Ethel Waters
Usage Conditions Apply
Beauford Delaney, 1901 - 1979
Ethel Waters, 31 Oct 1896 - 1 Sep 1977
Pastel on paper
Sheet: 65 x 49.6 cm (25 9/16 x 19 1/2")
Frame: 90.5 × 75 cm (35 5/8 × 29 1/2")
Ethel Waters: Female
Ethel Waters: Literature\Writer
Ethel Waters: Performing Arts\Performer\Actor
Ethel Waters: Performing Arts\Performer\Actor\Theater
Ethel Waters: Performing Arts\Performer\Actor\Movie
Ethel Waters: Performing Arts\Performer\Musician\Singer\Jazz singer
Ethel Waters: Performing Arts\Performer\Musician\Singer\Blues singer
Credit Line
National Portrait Gallery, Smithsonian Institution; purchase partially supported through the generosity of the Abraham and Virginia Weiss Charitable Trust, Amy and Marc Meadows, in honor of Wendy Wick Reaves; and Jewell Robinson
Restrictions & Rights
Usage conditions apply

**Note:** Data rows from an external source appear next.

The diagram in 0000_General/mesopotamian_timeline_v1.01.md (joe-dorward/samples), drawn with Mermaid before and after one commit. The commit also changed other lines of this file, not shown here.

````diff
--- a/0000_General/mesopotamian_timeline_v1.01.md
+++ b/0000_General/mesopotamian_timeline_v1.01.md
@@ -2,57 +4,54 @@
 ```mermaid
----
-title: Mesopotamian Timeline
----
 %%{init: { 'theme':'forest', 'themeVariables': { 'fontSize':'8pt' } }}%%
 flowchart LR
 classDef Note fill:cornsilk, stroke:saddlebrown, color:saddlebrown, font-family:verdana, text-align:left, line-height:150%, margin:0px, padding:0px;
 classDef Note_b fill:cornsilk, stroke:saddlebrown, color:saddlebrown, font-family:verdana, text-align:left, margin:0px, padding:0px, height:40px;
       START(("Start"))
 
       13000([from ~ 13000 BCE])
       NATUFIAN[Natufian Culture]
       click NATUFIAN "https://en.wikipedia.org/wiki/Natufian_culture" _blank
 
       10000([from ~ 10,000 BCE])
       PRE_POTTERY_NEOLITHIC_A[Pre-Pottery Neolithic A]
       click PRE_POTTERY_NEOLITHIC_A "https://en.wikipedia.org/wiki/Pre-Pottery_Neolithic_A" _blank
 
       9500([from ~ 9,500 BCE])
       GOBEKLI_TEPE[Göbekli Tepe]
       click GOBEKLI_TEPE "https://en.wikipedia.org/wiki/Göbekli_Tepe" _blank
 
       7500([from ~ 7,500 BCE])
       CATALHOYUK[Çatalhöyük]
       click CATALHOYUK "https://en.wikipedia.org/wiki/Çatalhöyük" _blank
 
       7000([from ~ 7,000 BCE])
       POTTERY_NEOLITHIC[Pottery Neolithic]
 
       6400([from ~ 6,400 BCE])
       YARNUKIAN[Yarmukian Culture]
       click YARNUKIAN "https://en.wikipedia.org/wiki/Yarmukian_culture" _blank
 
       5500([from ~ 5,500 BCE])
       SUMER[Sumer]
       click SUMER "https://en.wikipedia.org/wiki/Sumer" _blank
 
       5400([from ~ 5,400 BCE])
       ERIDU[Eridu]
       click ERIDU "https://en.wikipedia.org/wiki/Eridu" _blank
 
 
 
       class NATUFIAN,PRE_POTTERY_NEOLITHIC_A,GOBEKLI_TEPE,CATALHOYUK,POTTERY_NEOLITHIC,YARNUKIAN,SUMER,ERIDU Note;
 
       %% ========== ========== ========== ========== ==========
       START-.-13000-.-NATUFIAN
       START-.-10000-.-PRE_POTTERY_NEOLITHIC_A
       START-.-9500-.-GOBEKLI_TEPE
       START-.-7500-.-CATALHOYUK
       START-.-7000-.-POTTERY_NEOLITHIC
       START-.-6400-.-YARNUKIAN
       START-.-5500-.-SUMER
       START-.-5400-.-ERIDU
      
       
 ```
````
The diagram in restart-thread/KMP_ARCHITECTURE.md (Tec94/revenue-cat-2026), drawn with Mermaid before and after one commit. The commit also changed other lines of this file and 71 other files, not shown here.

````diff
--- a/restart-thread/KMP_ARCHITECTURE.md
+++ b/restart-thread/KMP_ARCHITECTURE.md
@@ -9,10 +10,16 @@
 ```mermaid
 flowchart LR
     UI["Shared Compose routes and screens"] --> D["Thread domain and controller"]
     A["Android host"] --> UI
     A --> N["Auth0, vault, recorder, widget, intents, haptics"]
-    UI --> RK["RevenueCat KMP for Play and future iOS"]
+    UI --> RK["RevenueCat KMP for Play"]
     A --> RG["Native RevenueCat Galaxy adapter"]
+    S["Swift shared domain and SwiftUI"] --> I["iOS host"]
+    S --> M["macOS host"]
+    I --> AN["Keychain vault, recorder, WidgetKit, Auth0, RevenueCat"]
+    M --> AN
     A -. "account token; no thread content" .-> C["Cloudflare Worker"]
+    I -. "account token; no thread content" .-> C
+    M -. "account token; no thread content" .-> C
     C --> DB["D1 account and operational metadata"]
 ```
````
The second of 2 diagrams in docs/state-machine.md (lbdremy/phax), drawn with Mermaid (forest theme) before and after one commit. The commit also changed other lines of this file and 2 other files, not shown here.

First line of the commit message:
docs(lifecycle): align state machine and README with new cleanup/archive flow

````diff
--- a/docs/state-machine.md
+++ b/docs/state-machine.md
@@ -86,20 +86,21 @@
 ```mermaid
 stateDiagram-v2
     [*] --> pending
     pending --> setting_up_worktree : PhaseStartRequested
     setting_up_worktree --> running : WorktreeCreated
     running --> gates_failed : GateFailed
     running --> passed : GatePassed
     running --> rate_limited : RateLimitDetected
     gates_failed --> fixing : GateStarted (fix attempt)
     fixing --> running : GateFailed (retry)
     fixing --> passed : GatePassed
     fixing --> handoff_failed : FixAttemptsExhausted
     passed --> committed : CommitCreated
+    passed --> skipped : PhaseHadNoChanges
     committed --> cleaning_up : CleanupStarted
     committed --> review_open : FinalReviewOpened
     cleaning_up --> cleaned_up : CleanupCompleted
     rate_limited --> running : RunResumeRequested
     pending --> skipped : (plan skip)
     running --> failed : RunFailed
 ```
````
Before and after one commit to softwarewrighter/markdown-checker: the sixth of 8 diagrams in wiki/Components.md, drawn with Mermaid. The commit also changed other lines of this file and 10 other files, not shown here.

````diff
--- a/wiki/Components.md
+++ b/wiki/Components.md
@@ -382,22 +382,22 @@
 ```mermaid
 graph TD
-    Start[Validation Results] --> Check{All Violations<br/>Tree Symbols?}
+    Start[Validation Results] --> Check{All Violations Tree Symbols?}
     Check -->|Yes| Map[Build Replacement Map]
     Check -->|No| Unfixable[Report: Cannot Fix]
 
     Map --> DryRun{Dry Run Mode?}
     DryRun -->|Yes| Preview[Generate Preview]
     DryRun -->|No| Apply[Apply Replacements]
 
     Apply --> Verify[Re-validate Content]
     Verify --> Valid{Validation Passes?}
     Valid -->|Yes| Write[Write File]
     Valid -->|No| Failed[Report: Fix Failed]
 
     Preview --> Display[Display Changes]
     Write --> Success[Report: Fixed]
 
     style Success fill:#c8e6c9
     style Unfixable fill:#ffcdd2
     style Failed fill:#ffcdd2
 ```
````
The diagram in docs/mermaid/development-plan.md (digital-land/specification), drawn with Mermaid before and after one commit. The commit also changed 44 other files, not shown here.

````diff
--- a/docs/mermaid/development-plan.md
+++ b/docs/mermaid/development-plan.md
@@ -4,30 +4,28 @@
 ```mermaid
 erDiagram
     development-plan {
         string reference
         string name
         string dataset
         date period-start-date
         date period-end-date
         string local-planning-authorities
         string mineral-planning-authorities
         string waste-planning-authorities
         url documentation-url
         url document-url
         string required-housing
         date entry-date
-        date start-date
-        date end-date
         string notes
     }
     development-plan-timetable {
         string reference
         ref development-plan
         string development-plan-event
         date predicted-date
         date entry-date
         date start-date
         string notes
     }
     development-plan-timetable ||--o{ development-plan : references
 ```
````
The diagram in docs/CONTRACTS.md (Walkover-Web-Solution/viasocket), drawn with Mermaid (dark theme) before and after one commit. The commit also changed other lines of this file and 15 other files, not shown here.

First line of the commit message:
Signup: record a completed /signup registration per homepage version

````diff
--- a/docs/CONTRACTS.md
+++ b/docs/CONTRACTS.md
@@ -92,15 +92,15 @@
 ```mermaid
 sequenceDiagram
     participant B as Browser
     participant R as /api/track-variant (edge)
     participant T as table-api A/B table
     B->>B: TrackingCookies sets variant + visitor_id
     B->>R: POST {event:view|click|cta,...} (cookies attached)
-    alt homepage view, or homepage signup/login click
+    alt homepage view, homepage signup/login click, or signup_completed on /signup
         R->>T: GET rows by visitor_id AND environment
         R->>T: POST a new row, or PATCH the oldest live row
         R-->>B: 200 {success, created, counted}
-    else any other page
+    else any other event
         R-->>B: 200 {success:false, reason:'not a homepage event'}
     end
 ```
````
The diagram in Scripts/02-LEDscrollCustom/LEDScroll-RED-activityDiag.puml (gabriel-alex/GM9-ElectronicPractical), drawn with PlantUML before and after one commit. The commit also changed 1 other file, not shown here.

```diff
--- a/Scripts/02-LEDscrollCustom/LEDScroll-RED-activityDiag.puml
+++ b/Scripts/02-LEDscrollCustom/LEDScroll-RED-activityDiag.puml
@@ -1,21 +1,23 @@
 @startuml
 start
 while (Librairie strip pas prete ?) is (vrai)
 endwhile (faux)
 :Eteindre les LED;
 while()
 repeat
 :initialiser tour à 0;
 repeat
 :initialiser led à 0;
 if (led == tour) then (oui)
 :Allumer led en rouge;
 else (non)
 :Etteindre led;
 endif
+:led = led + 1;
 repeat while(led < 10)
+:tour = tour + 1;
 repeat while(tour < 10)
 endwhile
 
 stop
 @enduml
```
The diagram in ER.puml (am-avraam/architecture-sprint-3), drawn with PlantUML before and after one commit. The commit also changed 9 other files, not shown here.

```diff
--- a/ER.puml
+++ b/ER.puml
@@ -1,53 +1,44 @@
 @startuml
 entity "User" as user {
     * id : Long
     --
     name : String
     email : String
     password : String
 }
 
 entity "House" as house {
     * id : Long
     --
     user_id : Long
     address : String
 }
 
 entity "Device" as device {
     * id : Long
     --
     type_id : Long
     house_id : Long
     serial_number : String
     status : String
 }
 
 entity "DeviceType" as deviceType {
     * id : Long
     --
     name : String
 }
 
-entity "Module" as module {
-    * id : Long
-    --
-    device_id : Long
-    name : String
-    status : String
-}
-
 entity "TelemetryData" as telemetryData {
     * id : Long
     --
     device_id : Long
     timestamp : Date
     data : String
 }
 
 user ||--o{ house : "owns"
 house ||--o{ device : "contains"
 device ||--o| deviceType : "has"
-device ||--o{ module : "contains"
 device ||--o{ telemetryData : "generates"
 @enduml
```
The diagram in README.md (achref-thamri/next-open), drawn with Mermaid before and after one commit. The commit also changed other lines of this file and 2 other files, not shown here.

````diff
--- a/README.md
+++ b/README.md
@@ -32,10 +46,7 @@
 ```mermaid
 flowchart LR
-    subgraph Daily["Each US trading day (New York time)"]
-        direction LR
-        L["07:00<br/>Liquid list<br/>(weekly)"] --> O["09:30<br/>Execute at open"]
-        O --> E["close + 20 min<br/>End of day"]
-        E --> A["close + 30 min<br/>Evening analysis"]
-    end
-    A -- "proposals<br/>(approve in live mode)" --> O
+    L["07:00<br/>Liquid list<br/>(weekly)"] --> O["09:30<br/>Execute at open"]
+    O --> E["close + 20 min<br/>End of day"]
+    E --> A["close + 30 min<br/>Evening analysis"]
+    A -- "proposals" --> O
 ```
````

© Estate of Beauford Delaney by permission of Derek L. Spratley, Esquire, Court Appointed Administrator; Courtesy of Michael Rosenfeld Gallery LLC, New York, NY
Object number
Exhibition Label
Born Chester, Pennsylvania
Beginning as a blues singer on the black vaudeville circuit while still in her teens, Ethel Waters later made her way to Harlem, where she entertained at the Cotton Club and other nightspots. From the mid-1920s to early 1930s she appeared in all-black revues before moving to mainstream musicals with her performance in Irving Berlin’s As Thousands Cheer (1933). Waters became the first African American actress to play a dramatic lead on Broadway with her role in Mamba’s Daughters (1939). She ultimately appeared in more than a dozen Broadway productions and nine films, including Cabin in the Sky (1943) and The Member of the Wedding (1952).
African American artist Beauford Delaney first gained a reputation in New York City in the 1930s with distinctive pastel portraits like this image of Waters, who was a particular favorite. Delaney and his protégé, James Baldwin, would often listen to, and sing along with, her music.
Data Source
National Portrait Gallery